Cognitive dissonance theory explains human behavior by positing that people engage in a process termed “dissonance reduction” (move away from “the pain/discomfort”), which can be achieved in one of three ways: lowering the importance of one of the discordant factors, adding consonant elements, or changing one of the dissonant factors. This bias sheds light on otherwise puzzling, irrational, and even destructive behavior.
The solution to cognitive dissonance is to adopt the following principle:

It is All About Execution

( I don’t mean capital punishment)

Recently, my wife completed an MBA program, and was awarded a Masters in Business Administration degree. It was a long process for her as she was employed full time. She was diligent, and we were elated at her accomplishment and in attending her “graduation”.

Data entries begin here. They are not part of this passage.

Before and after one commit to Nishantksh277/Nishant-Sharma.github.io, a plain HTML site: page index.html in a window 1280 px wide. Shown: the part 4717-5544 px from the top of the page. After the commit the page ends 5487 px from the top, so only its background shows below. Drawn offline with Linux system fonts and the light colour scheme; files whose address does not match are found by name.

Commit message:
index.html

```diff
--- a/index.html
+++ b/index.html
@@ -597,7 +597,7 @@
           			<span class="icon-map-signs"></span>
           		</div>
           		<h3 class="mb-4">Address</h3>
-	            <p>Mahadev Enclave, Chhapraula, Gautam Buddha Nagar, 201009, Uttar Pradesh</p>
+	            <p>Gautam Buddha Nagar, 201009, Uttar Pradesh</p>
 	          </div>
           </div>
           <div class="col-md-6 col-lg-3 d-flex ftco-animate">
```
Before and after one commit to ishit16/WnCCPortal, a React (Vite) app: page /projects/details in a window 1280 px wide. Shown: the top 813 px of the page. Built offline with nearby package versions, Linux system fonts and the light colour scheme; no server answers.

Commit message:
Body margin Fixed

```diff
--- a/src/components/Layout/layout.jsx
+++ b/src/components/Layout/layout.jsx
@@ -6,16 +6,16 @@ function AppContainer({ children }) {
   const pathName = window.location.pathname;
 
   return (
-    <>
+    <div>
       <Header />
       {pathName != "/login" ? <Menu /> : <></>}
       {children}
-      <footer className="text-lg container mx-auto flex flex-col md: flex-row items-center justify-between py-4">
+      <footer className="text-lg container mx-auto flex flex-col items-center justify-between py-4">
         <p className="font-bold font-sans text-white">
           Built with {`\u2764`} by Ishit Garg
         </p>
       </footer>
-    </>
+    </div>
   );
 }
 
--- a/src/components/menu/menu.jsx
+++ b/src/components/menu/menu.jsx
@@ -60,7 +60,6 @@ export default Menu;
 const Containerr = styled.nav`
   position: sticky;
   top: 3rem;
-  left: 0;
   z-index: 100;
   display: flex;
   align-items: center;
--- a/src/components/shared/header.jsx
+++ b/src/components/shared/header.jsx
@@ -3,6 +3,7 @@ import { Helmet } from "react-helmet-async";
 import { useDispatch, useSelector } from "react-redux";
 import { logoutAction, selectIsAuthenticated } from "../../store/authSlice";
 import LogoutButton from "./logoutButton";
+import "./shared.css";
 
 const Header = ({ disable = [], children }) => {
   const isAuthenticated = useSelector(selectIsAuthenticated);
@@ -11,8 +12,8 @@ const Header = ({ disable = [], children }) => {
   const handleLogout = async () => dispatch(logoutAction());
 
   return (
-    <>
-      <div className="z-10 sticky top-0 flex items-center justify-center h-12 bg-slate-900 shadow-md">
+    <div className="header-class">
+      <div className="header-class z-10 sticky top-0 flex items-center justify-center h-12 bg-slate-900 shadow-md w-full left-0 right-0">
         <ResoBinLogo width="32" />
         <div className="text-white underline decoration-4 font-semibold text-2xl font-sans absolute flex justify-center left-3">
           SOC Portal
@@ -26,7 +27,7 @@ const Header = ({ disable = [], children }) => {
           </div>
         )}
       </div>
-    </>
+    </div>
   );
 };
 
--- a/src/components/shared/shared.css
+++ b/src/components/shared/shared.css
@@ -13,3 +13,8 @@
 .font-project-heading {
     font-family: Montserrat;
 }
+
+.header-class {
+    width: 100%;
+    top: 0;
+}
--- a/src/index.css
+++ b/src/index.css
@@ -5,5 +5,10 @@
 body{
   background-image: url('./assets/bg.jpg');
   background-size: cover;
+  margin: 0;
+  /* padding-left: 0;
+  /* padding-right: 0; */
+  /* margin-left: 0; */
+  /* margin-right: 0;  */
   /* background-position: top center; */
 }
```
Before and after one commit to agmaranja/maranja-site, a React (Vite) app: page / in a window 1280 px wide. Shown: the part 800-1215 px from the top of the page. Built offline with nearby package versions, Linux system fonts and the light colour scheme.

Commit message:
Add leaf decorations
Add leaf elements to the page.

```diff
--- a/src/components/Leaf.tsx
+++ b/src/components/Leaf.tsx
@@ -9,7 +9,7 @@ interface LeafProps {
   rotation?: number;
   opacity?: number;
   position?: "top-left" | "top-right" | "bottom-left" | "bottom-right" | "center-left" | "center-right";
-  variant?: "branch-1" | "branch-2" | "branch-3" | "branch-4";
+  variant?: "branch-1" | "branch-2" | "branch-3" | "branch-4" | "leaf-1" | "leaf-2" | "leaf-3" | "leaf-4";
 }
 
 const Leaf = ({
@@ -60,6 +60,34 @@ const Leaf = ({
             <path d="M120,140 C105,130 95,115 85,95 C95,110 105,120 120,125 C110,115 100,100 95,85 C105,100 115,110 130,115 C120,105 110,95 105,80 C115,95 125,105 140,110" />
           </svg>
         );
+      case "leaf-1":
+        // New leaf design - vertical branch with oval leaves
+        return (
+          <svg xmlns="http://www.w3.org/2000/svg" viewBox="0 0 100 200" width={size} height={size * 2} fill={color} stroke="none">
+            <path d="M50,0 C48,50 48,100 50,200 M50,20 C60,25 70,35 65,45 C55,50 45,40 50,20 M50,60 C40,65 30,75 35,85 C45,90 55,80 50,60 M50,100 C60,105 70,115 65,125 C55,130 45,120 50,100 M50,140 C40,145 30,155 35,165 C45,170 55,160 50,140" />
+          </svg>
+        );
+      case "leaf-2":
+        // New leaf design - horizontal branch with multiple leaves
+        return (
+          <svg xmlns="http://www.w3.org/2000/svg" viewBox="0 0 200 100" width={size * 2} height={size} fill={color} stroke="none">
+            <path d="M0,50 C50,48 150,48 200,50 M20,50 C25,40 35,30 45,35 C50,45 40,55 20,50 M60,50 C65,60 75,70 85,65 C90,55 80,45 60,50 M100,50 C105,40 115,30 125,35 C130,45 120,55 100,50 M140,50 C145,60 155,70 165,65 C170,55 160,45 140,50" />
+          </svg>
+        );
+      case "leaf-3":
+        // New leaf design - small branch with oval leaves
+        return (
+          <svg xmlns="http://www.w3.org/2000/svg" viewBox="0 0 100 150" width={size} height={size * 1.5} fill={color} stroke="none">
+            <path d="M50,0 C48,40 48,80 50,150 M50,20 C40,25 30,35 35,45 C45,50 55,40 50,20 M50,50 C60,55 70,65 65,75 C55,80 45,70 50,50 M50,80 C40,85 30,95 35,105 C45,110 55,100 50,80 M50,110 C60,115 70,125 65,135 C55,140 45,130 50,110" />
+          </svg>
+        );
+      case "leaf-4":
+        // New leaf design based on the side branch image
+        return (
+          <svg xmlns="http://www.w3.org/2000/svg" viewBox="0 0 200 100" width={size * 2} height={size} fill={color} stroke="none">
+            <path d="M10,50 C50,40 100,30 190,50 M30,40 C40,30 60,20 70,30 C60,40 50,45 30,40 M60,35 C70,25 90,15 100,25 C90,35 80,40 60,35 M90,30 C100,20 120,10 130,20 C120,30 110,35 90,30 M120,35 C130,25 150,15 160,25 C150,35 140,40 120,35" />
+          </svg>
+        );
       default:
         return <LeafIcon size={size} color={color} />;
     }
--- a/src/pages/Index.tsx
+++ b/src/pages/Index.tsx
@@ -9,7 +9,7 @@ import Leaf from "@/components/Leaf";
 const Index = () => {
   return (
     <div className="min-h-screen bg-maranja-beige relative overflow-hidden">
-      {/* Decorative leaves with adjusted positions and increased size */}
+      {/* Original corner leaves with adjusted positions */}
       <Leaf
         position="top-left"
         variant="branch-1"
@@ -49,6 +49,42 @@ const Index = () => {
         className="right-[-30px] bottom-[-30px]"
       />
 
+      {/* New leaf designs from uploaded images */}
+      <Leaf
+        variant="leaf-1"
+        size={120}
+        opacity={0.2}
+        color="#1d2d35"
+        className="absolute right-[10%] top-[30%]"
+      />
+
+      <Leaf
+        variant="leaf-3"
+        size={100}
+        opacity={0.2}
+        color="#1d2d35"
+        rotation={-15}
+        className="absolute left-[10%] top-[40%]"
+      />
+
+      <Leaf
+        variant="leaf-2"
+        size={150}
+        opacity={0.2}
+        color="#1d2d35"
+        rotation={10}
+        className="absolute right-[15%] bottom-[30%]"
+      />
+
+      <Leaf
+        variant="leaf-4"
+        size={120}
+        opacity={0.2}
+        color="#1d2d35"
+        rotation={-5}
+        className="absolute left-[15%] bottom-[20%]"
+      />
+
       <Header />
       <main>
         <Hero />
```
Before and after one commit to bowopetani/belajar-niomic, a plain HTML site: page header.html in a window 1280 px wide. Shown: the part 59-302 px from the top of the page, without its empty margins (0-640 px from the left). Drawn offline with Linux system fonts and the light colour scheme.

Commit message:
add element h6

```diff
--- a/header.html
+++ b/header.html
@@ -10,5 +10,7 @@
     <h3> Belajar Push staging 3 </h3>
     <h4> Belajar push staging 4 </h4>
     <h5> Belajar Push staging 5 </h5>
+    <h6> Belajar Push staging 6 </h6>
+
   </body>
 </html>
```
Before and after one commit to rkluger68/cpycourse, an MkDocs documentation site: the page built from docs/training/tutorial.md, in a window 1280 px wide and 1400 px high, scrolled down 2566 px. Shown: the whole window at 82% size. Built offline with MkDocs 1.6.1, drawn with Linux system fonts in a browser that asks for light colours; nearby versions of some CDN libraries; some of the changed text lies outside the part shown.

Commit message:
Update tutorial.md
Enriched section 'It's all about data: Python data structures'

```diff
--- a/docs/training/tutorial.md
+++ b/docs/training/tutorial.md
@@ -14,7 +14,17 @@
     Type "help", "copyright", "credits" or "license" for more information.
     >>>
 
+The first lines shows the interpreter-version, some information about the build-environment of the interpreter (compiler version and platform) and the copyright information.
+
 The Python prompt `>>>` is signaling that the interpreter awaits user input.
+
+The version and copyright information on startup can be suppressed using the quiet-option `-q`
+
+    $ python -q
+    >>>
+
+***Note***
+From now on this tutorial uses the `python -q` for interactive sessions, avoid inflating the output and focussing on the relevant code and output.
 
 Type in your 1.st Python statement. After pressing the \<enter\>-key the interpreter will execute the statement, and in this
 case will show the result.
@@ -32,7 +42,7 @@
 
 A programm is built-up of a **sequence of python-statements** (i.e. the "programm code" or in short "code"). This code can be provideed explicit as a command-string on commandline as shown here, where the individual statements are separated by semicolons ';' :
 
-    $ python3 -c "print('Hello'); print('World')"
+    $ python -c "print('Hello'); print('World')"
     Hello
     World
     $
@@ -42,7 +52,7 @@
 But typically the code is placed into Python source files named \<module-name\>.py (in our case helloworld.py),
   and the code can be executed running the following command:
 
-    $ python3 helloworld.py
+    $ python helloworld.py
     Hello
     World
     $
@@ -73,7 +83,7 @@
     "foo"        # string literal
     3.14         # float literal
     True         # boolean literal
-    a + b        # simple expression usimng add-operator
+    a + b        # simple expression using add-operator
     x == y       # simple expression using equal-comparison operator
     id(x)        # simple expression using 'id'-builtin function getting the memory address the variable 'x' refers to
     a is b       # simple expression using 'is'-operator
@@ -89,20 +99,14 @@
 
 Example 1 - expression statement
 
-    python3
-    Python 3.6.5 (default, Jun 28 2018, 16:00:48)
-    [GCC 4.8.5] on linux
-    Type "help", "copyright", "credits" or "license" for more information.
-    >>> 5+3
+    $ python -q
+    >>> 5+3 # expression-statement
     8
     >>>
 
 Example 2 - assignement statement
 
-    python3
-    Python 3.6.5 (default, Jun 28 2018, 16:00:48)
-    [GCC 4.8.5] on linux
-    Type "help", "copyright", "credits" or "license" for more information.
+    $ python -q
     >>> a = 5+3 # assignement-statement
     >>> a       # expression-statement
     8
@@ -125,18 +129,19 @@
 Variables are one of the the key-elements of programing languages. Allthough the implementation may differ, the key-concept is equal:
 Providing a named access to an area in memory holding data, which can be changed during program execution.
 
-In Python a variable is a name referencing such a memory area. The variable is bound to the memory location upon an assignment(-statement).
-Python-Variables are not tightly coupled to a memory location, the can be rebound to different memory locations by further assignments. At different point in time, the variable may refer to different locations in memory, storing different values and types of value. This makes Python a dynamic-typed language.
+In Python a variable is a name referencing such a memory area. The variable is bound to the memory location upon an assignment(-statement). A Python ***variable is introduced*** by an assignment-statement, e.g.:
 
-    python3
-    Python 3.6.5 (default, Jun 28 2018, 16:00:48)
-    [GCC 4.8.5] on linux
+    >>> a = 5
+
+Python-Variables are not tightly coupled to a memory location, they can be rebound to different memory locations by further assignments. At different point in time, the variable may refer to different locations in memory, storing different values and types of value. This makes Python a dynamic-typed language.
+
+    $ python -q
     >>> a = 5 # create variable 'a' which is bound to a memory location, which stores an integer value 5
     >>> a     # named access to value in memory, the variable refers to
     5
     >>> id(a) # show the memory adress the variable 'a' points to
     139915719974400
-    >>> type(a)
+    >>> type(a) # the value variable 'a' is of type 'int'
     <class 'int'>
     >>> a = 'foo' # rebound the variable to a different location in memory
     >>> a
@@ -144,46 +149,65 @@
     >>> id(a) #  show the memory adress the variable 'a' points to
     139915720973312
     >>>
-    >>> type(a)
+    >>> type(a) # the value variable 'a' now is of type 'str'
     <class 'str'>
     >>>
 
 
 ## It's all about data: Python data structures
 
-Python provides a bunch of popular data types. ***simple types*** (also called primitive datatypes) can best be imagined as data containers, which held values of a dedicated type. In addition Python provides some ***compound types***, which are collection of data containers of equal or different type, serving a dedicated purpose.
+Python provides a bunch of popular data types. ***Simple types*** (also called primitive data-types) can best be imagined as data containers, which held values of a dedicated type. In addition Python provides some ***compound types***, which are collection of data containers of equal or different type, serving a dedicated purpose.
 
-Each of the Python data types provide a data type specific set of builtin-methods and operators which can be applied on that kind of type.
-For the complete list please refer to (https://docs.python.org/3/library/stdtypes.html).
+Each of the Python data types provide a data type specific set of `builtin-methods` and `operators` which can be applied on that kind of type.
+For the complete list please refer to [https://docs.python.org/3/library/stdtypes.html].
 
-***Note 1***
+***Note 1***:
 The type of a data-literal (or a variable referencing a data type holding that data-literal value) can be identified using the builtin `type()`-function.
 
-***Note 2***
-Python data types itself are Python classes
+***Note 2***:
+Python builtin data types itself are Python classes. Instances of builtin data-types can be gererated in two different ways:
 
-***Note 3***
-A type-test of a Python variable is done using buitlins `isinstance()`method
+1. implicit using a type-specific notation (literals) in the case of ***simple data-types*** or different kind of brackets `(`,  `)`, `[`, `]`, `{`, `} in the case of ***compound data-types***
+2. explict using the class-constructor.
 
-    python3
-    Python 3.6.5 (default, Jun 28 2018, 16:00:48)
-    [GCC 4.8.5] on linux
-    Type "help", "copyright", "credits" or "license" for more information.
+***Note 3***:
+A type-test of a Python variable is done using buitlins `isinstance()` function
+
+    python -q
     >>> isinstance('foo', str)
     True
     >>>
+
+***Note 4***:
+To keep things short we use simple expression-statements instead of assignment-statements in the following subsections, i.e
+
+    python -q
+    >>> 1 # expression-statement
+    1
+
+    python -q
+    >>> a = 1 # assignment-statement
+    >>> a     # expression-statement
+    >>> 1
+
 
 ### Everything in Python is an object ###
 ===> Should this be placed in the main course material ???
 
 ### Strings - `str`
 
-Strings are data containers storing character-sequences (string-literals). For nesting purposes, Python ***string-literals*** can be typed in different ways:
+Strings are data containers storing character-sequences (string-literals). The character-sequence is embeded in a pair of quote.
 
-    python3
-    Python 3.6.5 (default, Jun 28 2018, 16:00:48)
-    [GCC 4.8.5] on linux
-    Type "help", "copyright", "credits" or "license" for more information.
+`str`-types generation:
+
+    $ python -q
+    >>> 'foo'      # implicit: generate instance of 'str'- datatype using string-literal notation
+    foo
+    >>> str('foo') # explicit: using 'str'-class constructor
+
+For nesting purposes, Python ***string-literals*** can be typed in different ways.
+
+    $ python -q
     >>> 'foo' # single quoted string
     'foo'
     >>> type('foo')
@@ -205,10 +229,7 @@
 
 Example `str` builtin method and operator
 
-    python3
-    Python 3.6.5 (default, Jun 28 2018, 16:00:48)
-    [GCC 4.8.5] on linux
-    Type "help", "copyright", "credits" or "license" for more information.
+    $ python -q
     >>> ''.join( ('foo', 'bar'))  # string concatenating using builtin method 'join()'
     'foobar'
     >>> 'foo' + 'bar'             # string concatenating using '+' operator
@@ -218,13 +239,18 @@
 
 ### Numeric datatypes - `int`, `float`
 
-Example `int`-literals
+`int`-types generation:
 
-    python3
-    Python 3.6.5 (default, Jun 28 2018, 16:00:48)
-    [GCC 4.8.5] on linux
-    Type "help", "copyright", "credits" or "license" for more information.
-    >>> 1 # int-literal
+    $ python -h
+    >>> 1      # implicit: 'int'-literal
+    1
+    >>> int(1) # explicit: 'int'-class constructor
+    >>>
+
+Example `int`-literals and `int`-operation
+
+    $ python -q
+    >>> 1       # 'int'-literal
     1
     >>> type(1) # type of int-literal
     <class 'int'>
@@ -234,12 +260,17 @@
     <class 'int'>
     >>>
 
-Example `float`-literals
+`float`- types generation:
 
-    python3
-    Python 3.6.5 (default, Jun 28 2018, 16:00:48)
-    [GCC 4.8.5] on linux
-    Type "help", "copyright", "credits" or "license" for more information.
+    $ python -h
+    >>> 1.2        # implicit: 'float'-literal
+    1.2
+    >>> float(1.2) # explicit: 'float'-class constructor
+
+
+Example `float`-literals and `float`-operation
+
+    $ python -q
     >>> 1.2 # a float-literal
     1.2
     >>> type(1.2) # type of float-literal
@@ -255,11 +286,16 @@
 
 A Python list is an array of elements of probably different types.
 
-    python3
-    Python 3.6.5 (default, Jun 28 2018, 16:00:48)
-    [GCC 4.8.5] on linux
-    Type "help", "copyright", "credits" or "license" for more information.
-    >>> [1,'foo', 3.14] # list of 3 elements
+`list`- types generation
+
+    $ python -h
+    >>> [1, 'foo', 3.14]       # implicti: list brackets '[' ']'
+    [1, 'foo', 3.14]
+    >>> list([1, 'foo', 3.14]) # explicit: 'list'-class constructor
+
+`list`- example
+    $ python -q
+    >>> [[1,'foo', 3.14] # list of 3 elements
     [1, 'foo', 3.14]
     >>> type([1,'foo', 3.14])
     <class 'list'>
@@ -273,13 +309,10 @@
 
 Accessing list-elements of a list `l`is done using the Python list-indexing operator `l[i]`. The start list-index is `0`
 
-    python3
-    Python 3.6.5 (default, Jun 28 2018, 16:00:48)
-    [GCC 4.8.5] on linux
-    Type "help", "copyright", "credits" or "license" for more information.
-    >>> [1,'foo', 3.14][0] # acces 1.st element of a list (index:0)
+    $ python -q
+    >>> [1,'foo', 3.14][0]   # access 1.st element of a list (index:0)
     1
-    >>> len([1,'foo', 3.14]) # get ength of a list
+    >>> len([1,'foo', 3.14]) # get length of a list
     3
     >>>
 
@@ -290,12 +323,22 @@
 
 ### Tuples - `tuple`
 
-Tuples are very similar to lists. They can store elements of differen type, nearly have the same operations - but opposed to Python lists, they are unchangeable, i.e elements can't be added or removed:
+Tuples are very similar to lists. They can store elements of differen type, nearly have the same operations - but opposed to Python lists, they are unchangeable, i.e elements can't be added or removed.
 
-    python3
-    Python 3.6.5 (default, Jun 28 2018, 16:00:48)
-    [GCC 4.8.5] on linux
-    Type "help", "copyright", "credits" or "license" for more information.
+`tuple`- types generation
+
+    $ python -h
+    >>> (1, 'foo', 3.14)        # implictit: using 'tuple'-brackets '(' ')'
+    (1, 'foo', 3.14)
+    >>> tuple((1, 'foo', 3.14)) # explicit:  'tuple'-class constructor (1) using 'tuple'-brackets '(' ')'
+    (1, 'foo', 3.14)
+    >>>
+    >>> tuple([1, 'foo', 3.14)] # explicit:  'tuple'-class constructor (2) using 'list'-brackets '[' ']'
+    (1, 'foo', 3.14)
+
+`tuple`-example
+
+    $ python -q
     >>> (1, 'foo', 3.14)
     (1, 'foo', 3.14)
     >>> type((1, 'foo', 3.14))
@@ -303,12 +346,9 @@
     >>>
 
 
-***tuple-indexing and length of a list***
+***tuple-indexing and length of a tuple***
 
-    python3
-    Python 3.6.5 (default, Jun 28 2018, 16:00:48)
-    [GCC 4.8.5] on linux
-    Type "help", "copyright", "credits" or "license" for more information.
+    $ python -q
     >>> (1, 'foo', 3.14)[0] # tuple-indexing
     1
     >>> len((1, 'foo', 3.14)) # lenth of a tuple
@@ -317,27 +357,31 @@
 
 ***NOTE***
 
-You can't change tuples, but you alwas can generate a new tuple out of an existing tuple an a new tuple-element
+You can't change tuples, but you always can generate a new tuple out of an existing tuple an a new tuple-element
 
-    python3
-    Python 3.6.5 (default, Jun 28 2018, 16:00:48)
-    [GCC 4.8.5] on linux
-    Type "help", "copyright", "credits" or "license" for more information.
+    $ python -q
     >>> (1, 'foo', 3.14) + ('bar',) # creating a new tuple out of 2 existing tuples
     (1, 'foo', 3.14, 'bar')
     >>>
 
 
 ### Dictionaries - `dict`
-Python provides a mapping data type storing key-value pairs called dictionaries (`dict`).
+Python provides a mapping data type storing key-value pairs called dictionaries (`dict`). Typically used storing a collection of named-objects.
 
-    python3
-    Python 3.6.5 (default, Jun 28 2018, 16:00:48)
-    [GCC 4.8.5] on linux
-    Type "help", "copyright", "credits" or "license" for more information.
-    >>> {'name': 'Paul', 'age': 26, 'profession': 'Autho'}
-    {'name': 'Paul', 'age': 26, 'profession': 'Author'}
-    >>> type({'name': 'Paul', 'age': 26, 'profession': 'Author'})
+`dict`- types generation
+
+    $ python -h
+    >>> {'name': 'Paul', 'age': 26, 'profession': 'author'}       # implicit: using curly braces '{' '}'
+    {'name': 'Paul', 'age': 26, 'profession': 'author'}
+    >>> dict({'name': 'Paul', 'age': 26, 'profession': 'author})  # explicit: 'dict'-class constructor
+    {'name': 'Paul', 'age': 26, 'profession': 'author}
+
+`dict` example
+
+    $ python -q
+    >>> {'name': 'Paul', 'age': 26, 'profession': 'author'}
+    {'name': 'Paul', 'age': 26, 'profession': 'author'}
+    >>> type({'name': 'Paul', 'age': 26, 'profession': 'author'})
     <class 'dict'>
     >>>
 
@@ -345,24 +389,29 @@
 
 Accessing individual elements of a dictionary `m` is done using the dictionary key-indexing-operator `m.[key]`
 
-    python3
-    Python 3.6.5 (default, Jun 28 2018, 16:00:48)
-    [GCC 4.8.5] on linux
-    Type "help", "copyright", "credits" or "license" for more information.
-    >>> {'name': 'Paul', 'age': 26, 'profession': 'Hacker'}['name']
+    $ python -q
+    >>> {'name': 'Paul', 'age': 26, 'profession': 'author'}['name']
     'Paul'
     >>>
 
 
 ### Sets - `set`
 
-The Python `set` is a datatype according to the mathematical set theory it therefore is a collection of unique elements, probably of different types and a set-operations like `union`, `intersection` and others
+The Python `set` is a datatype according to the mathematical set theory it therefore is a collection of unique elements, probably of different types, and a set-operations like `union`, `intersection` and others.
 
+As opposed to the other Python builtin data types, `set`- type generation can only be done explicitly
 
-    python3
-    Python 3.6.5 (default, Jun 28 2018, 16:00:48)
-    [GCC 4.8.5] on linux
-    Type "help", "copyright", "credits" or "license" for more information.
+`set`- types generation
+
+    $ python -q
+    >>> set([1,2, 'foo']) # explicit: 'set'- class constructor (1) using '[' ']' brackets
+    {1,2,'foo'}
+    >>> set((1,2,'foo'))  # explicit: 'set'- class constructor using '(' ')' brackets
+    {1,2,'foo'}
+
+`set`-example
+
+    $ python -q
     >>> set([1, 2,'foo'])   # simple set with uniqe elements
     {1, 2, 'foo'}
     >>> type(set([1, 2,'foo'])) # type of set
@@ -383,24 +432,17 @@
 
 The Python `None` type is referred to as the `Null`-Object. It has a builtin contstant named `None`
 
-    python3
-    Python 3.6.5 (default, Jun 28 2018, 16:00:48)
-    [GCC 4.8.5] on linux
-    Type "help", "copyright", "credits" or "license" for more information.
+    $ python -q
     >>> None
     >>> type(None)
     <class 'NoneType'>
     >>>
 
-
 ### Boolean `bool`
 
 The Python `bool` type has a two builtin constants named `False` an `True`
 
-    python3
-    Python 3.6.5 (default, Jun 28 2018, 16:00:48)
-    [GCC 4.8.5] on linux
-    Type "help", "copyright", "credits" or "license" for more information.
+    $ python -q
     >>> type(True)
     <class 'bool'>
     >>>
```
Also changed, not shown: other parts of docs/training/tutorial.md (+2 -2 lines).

As a small business owner, I was particularly interested in the subjects she was required to complete. I was impressed with the case studies and the projects that her and her student team collaborated on. The business plans, marketing plans were particularly impressive. Quite honestly, I wished I had been able to construct such impressive plans.

One of the reasons she had embarked on the rigorous program was to attain career advancement in her profession. As a Registered Nurse, higher management level positions required advanced degrees, so she reasoned that if she was to attain a “mid to senior level” management position she needed an MBA. Upon graduation she took a management position, and was excited about the new challenge.

As she oriented in her new position and the months passed by, she found that she actually was not able to put into action many of the things she had learned in her MBA program. Eventually, she became frustrated and stressed to the point where resigned her position, and returned to her previous position at her former hospital.

The point is, that impressive business plans, marketing plans, management theories are great, but don’t have any value unless they are executed. Not only that they are executed, but are executed to a high level of proficiency and consistency. In the “real world” of business, it is superb and consistent execution that makes the difference between success, mediocrity and failure.

I am reminded about the philosophy of the famous football coach, Vince Lombardi. He stressed learning the “basics”, and having a “few plays” that were executed to perfection. Surely, elaborate plans or plays are impressive on paper, but when it comes winning, be it in football or the “game of business” it is all about execution. It may not be glamorous or flashy, but it is what gets the job done.

As a business owner, when you are doing your business plan, marketing plan, and setting your goals, be sure to include proper attention and focus on proper execution. That means that you plan for proper monitoring and follow up on all initiatives. Execution is where the “rubber meets the road”, and that is where it counts. May you “execute your way to business success”